Going back to what I said about joking around with customers, an operator can play pretty fast and loose with the decency policy, but a manager is no-nonsense. At first, he almost rolled his eyes like, "Ugh, what now?" before leaning it to read my notes. I could tell when he got to the pants-dropping because his eyes went wide, removing all doubt that this was when you put your foot down.
Next thing I know, I'm getting gently shoved aside and taken off the call. Not really hearing the rest of it, I don't know if the call simply ended, if his account got flagged or not, but needless to say he wasn't getting any deals that day. My boss came over to me later to ask if I was all right, if I needed a few minutes. I told him I was more surprised than anything and thought of just ignoring it. He assured me I did the right thing, that while this was hardly the worst situation he'd come across (Hell, I could have told him that), as he put it, "If that's how the call starts, who knows how it's going to end."

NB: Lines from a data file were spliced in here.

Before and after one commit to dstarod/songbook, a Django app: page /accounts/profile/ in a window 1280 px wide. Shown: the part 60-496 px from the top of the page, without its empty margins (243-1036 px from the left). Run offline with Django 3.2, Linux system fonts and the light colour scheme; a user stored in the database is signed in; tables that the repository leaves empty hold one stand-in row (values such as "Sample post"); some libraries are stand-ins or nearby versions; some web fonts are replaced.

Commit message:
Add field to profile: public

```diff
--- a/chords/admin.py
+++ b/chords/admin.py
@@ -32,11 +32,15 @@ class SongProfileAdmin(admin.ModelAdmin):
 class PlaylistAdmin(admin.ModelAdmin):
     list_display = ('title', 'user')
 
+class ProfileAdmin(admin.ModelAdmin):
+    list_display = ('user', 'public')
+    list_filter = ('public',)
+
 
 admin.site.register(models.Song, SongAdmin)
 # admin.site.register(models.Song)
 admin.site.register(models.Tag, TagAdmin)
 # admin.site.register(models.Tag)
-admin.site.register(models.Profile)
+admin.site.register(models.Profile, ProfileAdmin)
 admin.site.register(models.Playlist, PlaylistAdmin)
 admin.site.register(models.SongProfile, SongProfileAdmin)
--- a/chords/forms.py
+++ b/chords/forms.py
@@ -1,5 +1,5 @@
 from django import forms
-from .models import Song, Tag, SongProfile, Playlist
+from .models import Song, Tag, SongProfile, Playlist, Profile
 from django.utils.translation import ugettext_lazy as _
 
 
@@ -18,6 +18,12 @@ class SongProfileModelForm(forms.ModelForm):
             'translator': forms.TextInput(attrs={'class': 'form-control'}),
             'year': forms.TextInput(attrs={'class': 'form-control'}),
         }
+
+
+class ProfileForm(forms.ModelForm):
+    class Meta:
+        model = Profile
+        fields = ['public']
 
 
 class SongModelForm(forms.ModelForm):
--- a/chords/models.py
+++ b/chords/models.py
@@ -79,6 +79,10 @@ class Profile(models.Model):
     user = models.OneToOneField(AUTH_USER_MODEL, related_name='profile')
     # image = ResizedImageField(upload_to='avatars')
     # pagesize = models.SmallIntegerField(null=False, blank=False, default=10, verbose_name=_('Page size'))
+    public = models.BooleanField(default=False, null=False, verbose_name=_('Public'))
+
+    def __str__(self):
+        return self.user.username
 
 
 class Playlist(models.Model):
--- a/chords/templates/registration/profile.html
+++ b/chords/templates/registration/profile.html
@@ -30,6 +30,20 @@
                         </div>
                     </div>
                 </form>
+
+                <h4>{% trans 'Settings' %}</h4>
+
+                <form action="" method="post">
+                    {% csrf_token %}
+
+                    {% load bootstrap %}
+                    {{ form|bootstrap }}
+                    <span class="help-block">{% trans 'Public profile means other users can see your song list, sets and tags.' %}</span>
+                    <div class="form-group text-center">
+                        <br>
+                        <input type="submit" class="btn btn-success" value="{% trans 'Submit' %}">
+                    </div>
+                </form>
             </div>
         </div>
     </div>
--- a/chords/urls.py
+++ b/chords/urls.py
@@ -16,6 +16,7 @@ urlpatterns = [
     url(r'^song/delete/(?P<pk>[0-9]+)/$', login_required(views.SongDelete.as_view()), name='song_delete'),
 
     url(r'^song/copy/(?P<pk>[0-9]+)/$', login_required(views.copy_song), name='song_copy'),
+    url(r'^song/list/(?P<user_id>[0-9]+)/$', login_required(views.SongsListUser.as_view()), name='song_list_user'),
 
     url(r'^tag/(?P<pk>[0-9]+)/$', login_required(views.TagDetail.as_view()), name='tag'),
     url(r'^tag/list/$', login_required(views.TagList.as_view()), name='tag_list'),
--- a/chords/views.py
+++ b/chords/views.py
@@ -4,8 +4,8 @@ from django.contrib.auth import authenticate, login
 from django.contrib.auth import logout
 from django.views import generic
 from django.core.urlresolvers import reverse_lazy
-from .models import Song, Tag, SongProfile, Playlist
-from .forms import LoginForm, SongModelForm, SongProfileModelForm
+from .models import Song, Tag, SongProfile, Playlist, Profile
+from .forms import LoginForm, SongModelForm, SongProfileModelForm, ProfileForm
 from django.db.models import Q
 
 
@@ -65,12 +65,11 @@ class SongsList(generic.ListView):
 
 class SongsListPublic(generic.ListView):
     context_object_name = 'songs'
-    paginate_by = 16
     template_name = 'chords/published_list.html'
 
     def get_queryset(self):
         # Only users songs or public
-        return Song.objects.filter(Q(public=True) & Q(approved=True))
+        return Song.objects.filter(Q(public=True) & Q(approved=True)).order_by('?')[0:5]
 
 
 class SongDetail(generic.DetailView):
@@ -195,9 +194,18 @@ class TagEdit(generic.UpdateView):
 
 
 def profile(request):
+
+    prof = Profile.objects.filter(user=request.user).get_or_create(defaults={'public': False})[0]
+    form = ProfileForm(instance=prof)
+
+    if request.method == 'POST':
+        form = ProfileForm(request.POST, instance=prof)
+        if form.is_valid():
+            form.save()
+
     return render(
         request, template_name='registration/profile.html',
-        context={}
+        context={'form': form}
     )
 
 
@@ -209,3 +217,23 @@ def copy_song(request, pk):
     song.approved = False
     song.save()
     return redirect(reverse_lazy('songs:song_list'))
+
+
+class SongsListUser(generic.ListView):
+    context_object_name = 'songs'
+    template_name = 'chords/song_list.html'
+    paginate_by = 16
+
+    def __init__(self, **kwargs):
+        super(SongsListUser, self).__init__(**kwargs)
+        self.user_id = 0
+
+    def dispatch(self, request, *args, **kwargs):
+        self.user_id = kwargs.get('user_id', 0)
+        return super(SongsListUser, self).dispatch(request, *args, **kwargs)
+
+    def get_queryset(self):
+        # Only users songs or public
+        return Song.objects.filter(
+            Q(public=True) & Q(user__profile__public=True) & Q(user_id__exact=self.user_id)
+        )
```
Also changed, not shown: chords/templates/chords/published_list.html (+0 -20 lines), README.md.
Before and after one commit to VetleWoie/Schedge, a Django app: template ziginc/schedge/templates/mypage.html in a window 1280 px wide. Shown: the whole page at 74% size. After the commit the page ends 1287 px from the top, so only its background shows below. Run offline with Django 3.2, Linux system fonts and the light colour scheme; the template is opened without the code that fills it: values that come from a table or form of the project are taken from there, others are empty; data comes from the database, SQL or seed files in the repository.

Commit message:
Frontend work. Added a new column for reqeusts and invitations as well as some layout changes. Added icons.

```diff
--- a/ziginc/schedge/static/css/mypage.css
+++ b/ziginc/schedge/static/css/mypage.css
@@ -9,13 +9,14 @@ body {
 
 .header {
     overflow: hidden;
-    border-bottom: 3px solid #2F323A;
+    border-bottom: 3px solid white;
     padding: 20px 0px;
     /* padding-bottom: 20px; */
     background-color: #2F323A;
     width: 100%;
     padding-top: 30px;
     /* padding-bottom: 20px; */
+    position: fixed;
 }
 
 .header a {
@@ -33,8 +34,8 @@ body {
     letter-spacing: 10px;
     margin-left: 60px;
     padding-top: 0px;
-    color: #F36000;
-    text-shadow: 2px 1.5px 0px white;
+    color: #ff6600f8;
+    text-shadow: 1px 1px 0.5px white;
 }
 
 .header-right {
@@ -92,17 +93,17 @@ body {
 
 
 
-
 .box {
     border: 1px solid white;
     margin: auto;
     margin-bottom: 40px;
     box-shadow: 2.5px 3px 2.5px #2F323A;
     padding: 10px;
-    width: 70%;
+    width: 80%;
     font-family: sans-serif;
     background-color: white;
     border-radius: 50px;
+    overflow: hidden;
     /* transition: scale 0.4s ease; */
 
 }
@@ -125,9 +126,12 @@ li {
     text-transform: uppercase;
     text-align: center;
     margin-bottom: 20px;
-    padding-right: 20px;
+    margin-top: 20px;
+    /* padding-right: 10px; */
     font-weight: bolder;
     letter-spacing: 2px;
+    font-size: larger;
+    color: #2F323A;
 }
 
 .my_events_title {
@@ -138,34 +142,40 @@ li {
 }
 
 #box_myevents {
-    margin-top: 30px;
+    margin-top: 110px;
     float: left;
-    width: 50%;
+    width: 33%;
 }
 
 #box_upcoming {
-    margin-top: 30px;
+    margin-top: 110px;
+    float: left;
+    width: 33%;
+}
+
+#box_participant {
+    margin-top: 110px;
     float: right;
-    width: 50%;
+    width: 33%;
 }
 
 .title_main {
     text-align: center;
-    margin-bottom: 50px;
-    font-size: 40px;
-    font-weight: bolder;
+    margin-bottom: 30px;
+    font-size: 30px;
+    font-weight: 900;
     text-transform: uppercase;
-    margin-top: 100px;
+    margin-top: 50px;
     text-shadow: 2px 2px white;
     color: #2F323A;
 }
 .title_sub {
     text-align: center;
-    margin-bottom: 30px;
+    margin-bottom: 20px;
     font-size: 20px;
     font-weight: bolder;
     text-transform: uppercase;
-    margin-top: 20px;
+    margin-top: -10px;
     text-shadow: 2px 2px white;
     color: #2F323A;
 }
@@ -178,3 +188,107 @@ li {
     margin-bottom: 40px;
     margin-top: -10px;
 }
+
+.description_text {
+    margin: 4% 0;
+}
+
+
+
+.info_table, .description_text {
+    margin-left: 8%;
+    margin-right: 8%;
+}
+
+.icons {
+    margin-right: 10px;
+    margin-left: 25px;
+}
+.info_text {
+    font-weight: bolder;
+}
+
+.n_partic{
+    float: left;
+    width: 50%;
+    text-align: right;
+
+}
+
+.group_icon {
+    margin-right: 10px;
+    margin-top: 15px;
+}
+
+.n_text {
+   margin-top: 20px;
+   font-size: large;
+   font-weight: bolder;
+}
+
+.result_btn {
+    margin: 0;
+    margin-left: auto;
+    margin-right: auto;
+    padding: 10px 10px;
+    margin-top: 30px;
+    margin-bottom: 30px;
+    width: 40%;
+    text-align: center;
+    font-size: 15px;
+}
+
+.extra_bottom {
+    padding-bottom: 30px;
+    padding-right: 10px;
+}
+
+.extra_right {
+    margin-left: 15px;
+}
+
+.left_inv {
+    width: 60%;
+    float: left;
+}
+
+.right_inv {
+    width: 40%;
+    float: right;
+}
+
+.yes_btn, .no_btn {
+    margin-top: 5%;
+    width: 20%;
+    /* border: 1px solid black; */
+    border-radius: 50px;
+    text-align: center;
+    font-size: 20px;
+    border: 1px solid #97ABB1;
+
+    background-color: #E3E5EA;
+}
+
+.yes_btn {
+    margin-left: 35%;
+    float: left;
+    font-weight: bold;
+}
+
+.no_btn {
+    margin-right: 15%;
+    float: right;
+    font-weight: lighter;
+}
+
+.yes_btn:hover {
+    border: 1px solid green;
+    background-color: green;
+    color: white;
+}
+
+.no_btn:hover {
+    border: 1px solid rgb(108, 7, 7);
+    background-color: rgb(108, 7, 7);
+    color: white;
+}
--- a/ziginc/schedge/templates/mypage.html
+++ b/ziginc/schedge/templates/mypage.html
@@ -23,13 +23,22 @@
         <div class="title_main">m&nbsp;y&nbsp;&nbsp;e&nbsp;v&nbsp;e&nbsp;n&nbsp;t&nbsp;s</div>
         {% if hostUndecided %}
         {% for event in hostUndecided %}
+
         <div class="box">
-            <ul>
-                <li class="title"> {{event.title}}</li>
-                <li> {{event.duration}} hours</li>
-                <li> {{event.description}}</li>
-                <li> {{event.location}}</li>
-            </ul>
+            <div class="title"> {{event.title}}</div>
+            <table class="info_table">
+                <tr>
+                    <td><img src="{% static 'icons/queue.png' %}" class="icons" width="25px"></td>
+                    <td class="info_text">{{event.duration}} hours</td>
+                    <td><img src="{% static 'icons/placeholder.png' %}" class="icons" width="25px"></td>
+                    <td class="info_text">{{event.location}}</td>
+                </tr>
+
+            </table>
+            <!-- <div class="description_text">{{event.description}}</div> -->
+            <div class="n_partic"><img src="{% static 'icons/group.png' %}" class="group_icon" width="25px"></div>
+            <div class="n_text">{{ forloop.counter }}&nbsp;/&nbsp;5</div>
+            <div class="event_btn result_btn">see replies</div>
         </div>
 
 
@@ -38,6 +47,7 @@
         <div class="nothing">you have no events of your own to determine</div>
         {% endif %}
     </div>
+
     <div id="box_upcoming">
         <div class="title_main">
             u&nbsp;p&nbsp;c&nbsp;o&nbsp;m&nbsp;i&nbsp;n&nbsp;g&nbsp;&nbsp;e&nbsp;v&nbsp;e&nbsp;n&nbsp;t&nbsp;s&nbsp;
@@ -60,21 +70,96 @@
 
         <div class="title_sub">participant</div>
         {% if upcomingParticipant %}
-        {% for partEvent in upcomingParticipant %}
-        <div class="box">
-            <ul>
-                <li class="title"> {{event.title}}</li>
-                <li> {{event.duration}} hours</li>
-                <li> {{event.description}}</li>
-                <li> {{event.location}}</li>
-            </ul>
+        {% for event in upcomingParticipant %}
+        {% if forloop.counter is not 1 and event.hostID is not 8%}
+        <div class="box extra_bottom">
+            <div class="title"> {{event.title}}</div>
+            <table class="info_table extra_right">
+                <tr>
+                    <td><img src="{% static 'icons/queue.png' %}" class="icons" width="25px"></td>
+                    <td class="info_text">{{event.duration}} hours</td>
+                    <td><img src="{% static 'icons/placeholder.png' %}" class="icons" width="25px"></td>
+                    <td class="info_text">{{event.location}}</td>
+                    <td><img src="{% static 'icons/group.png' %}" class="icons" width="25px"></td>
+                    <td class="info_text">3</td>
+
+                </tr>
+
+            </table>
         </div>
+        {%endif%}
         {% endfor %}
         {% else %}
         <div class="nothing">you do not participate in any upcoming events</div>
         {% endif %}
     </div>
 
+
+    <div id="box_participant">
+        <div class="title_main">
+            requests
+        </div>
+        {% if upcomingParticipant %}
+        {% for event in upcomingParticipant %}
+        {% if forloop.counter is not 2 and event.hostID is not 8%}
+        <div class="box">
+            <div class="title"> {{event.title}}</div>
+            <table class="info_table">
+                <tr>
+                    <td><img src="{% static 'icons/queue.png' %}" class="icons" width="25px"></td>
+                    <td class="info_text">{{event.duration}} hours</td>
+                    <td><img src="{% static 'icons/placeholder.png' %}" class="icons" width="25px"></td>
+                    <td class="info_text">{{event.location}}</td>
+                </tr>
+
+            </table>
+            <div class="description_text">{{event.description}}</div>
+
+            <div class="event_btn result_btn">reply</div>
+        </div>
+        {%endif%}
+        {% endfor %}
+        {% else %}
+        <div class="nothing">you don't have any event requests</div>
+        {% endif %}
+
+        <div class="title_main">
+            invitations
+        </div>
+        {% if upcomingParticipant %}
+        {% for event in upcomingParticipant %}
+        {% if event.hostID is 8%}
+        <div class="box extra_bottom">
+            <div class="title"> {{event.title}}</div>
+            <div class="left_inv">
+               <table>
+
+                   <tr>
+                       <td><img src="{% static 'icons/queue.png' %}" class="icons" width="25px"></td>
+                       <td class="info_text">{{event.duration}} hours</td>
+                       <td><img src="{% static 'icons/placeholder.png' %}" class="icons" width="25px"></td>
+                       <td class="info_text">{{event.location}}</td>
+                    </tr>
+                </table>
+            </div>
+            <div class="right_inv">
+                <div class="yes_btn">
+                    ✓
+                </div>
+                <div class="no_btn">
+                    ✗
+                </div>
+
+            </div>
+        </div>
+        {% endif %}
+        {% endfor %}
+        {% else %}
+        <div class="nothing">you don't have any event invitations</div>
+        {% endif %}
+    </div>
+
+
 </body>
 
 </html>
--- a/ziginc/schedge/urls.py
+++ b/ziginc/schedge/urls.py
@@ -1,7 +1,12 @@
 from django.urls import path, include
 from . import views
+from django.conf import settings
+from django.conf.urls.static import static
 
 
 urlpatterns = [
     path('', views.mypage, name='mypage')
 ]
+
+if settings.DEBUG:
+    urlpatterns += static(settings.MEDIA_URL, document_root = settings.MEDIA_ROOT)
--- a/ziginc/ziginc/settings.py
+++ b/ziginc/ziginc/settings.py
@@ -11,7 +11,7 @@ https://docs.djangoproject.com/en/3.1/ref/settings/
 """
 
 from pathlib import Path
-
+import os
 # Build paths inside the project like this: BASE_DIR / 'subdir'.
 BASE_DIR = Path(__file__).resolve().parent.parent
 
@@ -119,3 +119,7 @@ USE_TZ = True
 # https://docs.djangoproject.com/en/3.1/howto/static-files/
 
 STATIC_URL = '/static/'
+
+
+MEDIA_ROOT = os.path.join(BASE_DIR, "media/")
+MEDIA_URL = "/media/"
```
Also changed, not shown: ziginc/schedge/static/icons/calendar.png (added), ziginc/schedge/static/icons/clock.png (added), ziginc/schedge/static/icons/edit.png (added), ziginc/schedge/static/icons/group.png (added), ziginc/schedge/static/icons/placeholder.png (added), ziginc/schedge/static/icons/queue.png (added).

What I had dismissed as bravado, locker room lingo, bar swagger, what have you, it turns out may well be hiding something sinister, a quiet corruption. It's not that these things get said or that this way of thinking in and of itself is especially heinous, but the notion that they are defended, even upheld as an essential part of the environment, as if taking it away will somehow negatively affect your business or prohibit you from being the kind of businessman you've built yourself up to be.
I'll just say it: that's fucking pathetic.
Like I said, this isn't a #metoo story, but the more I reflect on what this douchebag not only said, but doubled-down on and defended it sans irony, the more I wonder if he's caused some truly awful #metoo stories.
Goodnight, and good luck.